A faithful copy of all the records is needed, with the pictures omitted.

━━━━━ Records for this task

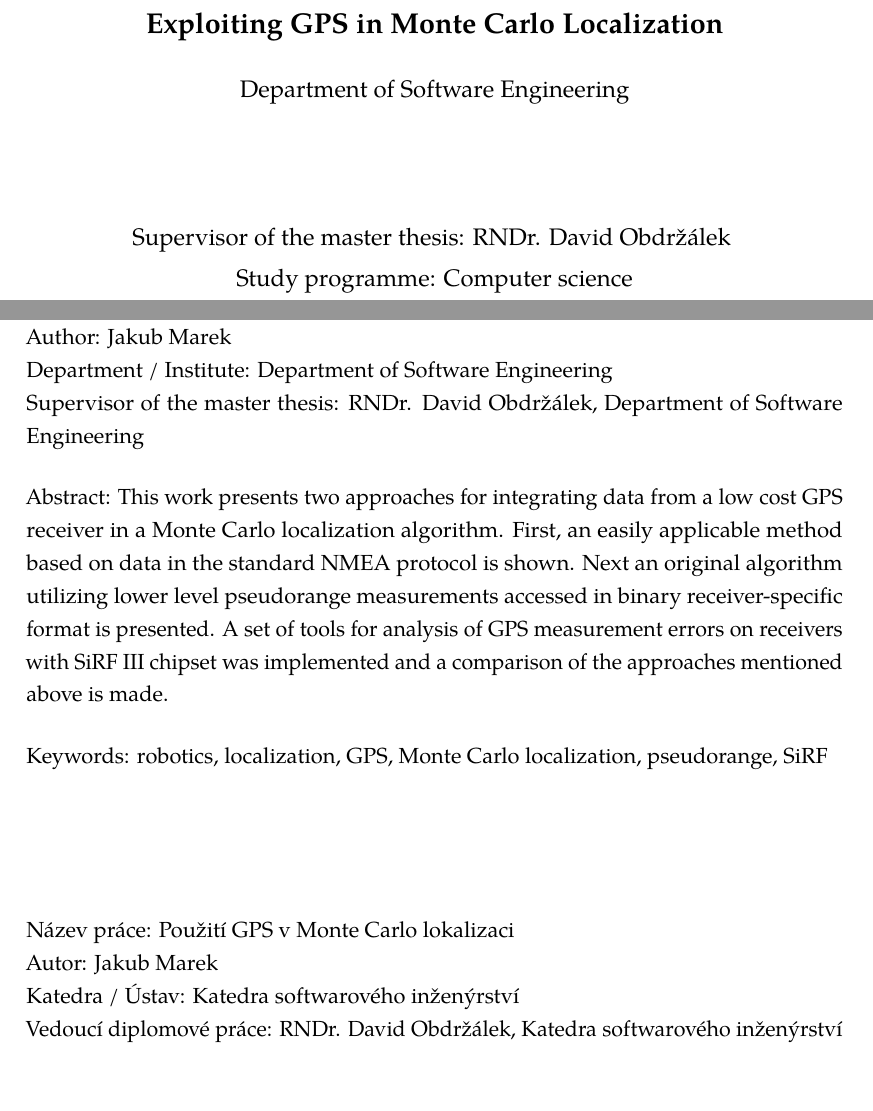
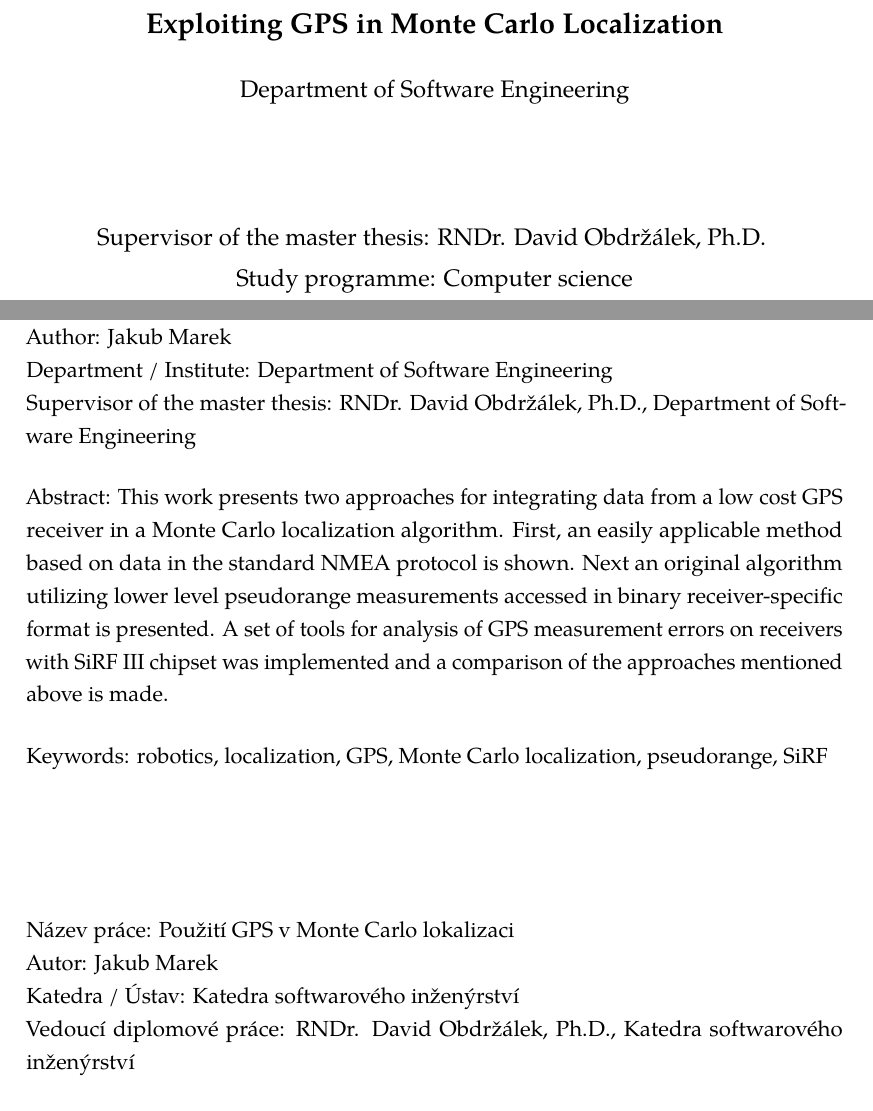
Before and after one commit to bluecube/thesis, a LaTeX thesis (text/thesis.tex, which reads text/tex/abstract.tex, text/tex/titlepage.tex): two parts of pages 1 and 11 of 66, joined at a grey line, cut so that both start at the same text, the shorter picture padded with empty space. Compiled offline with pdfLaTeX.

Commit message:
text: David has a PhD now :-)

```diff
--- a/text/tex/abstract.tex
+++ b/text/tex/abstract.tex
@@ -2,7 +2,7 @@
 Title: \thetitle\\
 Author: \theauthor\\
 Department / Institute: Department of Software Engineering\\
-Supervisor of the master thesis: RNDr. David Obdržálek, Department of Software Engineering
+Supervisor of the master thesis: RNDr. David Obdržálek, Ph.D., Department of Software Engineering
 
 \vspace{5mm}
 
@@ -27,7 +27,7 @@ Keywords: robotics, localization, GPS, Monte Carlo localization, pseudorange, Si
 Název práce: Použití GPS v Monte Carlo lokalizaci\\
 Autor: \theauthor\\
 Katedra / Ústav: Katedra softwarového inženýrství\\
-Vedoucí diplomové práce: RNDr. David Obdržálek, Katedra softwarového inženýrství
+Vedoucí diplomové práce: RNDr. David Obdržálek, Ph.D., Katedra softwarového inženýrství
 
 \vspace{5mm}
 
--- a/text/tex/titlepage.tex
+++ b/text/tex/titlepage.tex
@@ -26,7 +26,7 @@ Department of Software Engineering\\
 \vspace{20mm}
 
 \large
-\noindent Supervisor of the master thesis: RNDr. David Obdržálek
+\noindent Supervisor of the master thesis: RNDr. David Obdržálek, Ph.D.
 \vspace{1mm}
 
 \noindent Study programme: Computer science \\
```
Also changed, not shown: text/thesis.tex (+0 -1 lines).
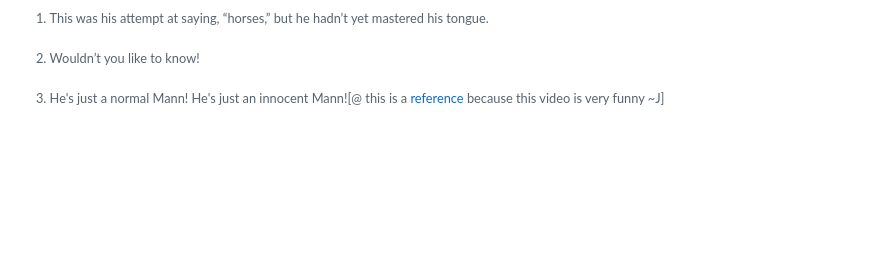
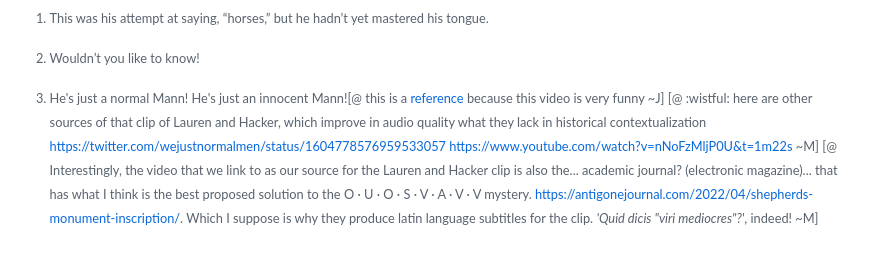
Before and after one commit to johnhyde/island, a Markdown page: 16 unkind play.md, the part around the change. Rendered like a GitHub page; blank space fills up the shorter version.

```diff
--- a/16 unkind play.md
+++ b/16 unkind play.md
@@ -30,7 +30,7 @@ She was about to turn and seek out another spectacle when she felt something une
 
 Eventually, Florida Mann gave up and walked over to Prudence with a drawn knife. Her eyes widened. Rationally, she believed this stranger was simply a normal guy[^normal] with unruly sons who was about to cut her loose. On the other hand, she’d just been ambushed and tied up, and found the oncoming blade unsettling.
 
-[^normal]: He's just a normal Mann! He's just an innocent Mann![@ this is a [reference](https://www.youtube.com/watch?v=SF7_tlg6hHk) because this video is very funny ~J]
+[^normal]: He's just a normal Mann! He's just an innocent Mann![@ this is a [reference](https://www.youtube.com/watch?v=SF7_tlg6hHk) because this video is very funny ~J] [@ :wistful: here are other sources of that clip of Lauren and Hacker, which improve in audio quality what they lack in historical contextualization https://twitter.com/wejustnormalmen/status/1604778576959533057 https://www.youtube.com/watch?v=nNoFzMljP0U&t=1m22s ~M] [@ Interestingly, the video that we link to as our source for the Lauren and Hacker clip is also the... academic journal? (electronic magazine)... that has what I think is the best proposed solution to the O · U · O · S · V · A · V · V mystery. https://antigonejournal.com/2022/04/shepherds-monument-inscription/. Which I suppose is why they produce latin language subtitles for the clip. _'Quid dicis "viri mediocres"?'_, indeed! ~M]
 
 Mr. Mann wasn’t really thinking about how his knife might seem, and while he tried to maintain a soothing patter of reassurances and apologies, he found her frozen, wide-eyed stare unsettling. As he stepped within cutting range of the loop, Prudence stepped back. He presented the knife, as though to say, “Nothing to be afraid of, I’m only going to cut the rope,” at which she stepped back again, lost her balance, and fell against the plastic pane which separated her from the goats, et al.
 
```
Also changed, not shown: ZZ extracts.md (+5 -0 lines).
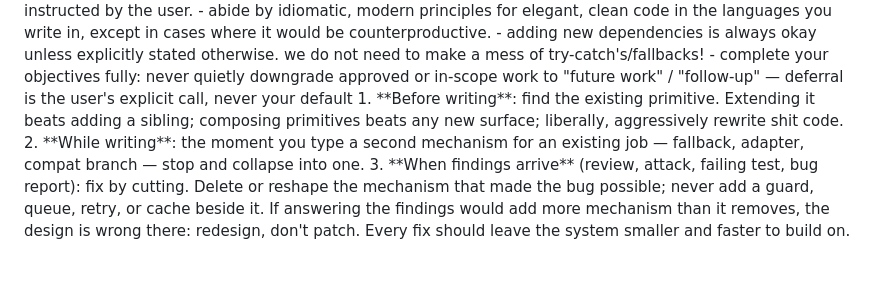
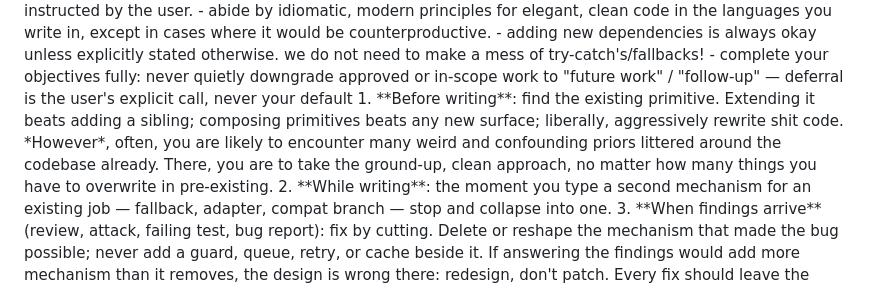
Before and after one commit to ain3sh/.agents, a Markdown page: AGENTS.md, the part around the change. GitHub-like rendering; blank space fills up the shorter version.

Commit message:
fix: stuff

```diff
--- a/AGENTS.md
+++ b/AGENTS.md
@@ -87,7 +87,7 @@ I am not watching your thread. When you need my call:
 - abide by idiomatic, modern principles for elegant, clean code in the languages you write in, except in cases where it would be counterproductive.
 - adding new dependencies is always okay unless explicitly stated otherwise. we do not need to make a mess of try-catch's/fallbacks!
 - complete your objectives fully: never quietly downgrade approved or in-scope work to "future work" / "follow-up" — deferral is the user's explicit call, never your default
-1. **Before writing**: find the existing primitive. Extending it beats adding a sibling; composing primitives beats any new surface; liberally, aggressively rewrite shit code.
+1. **Before writing**: find the existing primitive. Extending it beats adding a sibling; composing primitives beats any new surface; liberally, aggressively rewrite shit code. *However*, often, you are likely to encounter many weird and confounding priors littered around the codebase already. There, you are to take the ground-up, clean approach, no matter how many things you have to overwrite in pre-existing.
 2. **While writing**: the moment you type a second mechanism for an existing job — fallback, adapter, compat branch — stop and collapse into one.
 3. **When findings arrive** (review, attack, failing test, bug report): fix by cutting. Delete or reshape the mechanism that made the bug possible; never add a guard, queue, retry, or cache beside it. If answering the findings would add more mechanism than it removes, the design is wrong there: redesign, don't patch. Every fix should leave the system smaller and faster to build on. Stay radical!
 4. **Before finishing**: delete pass (dead branches, speculative hooks, crutch comments), then validate with the narrowest real check.
```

━━━━━━━━━━

_Expected answer:_
Before and after one commit to bluecube/thesis, a LaTeX thesis (text/thesis.tex, which reads text/tex/abstract.tex, text/tex/titlepage.tex): two parts of pages 1 and 11 of 66, joined at a grey line, cut so that both start at the same text, the shorter picture padded with empty space. Compiled offline with pdfLaTeX.

Commit message:
text: David has a PhD now :-)

```diff
--- a/text/tex/abstract.tex
+++ b/text/tex/abstract.tex
@@ -2,7 +2,7 @@
 Title: \thetitle\\
 Author: \theauthor\\
 Department / Institute: Department of Software Engineering\\
-Supervisor of the master thesis: RNDr. David Obdržálek, Department of Software Engineering
+Supervisor of the master thesis: RNDr. David Obdržálek, Ph.D., Department of Software Engineering
 
 \vspace{5mm}
 
@@ -27,7 +27,7 @@ Keywords: robotics, localization, GPS, Monte Carlo localization, pseudorange, Si
 Název práce: Použití GPS v Monte Carlo lokalizaci\\
 Autor: \theauthor\\
 Katedra / Ústav: Katedra softwarového inženýrství\\
-Vedoucí diplomové práce: RNDr. David Obdržálek, Katedra softwarového inženýrství
+Vedoucí diplomové práce: RNDr. David Obdržálek, Ph.D., Katedra softwarového inženýrství
 
 \vspace{5mm}
 
--- a/text/tex/titlepage.tex
+++ b/text/tex/titlepage.tex
@@ -26,7 +26,7 @@ Department of Software Engineering\\
 \vspace{20mm}
 
 \large
-\noindent Supervisor of the master thesis: RNDr. David Obdržálek
+\noindent Supervisor of the master thesis: RNDr. David Obdržálek, Ph.D.
 \vspace{1mm}
 
 \noindent Study programme: Computer science \\
```
Also changed, not shown: text/thesis.tex (+0 -1 lines).
Before and after one commit to johnhyde/island, a Markdown page: 16 unkind play.md, the part around the change. Rendered like a GitHub page; blank space fills up the shorter version.

```diff
--- a/16 unkind play.md
+++ b/16 unkind play.md
@@ -30,7 +30,7 @@ She was about to turn and seek out another spectacle when she felt something une
 
 Eventually, Florida Mann gave up and walked over to Prudence with a drawn knife. Her eyes widened. Rationally, she believed this stranger was simply a normal guy[^normal] with unruly sons who was about to cut her loose. On the other hand, she’d just been ambushed and tied up, and found the oncoming blade unsettling.
 
-[^normal]: He's just a normal Mann! He's just an innocent Mann![@ this is a [reference](https://www.youtube.com/watch?v=SF7_tlg6hHk) because this video is very funny ~J]
+[^normal]: He's just a normal Mann! He's just an innocent Mann![@ this is a [reference](https://www.youtube.com/watch?v=SF7_tlg6hHk) because this video is very funny ~J] [@ :wistful: here are other sources of that clip of Lauren and Hacker, which improve in audio quality what they lack in historical contextualization https://twitter.com/wejustnormalmen/status/1604778576959533057 https://www.youtube.com/watch?v=nNoFzMljP0U&t=1m22s ~M] [@ Interestingly, the video that we link to as our source for the Lauren and Hacker clip is also the... academic journal? (electronic magazine)... that has what I think is the best proposed solution to the O · U · O · S · V · A · V · V mystery. https://antigonejournal.com/2022/04/shepherds-monument-inscription/. Which I suppose is why they produce latin language subtitles for the clip. _'Quid dicis "viri mediocres"?'_, indeed! ~M]
 
 Mr. Mann wasn’t really thinking about how his knife might seem, and while he tried to maintain a soothing patter of reassurances and apologies, he found her frozen, wide-eyed stare unsettling. As he stepped within cutting range of the loop, Prudence stepped back. He presented the knife, as though to say, “Nothing to be afraid of, I’m only going to cut the rope,” at which she stepped back again, lost her balance, and fell against the plastic pane which separated her from the goats, et al.
 
```
Also changed, not shown: ZZ extracts.md (+5 -0 lines).
Before and after one commit to ain3sh/.agents, a Markdown page: AGENTS.md, the part around the change. GitHub-like rendering; blank space fills up the shorter version.

Commit message:
fix: stuff

```diff
--- a/AGENTS.md
+++ b/AGENTS.md
@@ -87,7 +87,7 @@ I am not watching your thread. When you need my call:
 - abide by idiomatic, modern principles for elegant, clean code in the languages you write in, except in cases where it would be counterproductive.
 - adding new dependencies is always okay unless explicitly stated otherwise. we do not need to make a mess of try-catch's/fallbacks!
 - complete your objectives fully: never quietly downgrade approved or in-scope work to "future work" / "follow-up" — deferral is the user's explicit call, never your default
-1. **Before writing**: find the existing primitive. Extending it beats adding a sibling; composing primitives beats any new surface; liberally, aggressively rewrite shit code.
+1. **Before writing**: find the existing primitive. Extending it beats adding a sibling; composing primitives beats any new surface; liberally, aggressively rewrite shit code. *However*, often, you are likely to encounter many weird and confounding priors littered around the codebase already. There, you are to take the ground-up, clean approach, no matter how many things you have to overwrite in pre-existing.
 2. **While writing**: the moment you type a second mechanism for an existing job — fallback, adapter, compat branch — stop and collapse into one.
 3. **When findings arrive** (review, attack, failing test, bug report): fix by cutting. Delete or reshape the mechanism that made the bug possible; never add a guard, queue, retry, or cache beside it. If answering the findings would add more mechanism than it removes, the design is wrong there: redesign, don't patch. Every fix should leave the system smaller and faster to build on. Stay radical!
 4. **Before finishing**: delete pass (dead branches, speculative hooks, crutch comments), then validate with the narrowest real check.
```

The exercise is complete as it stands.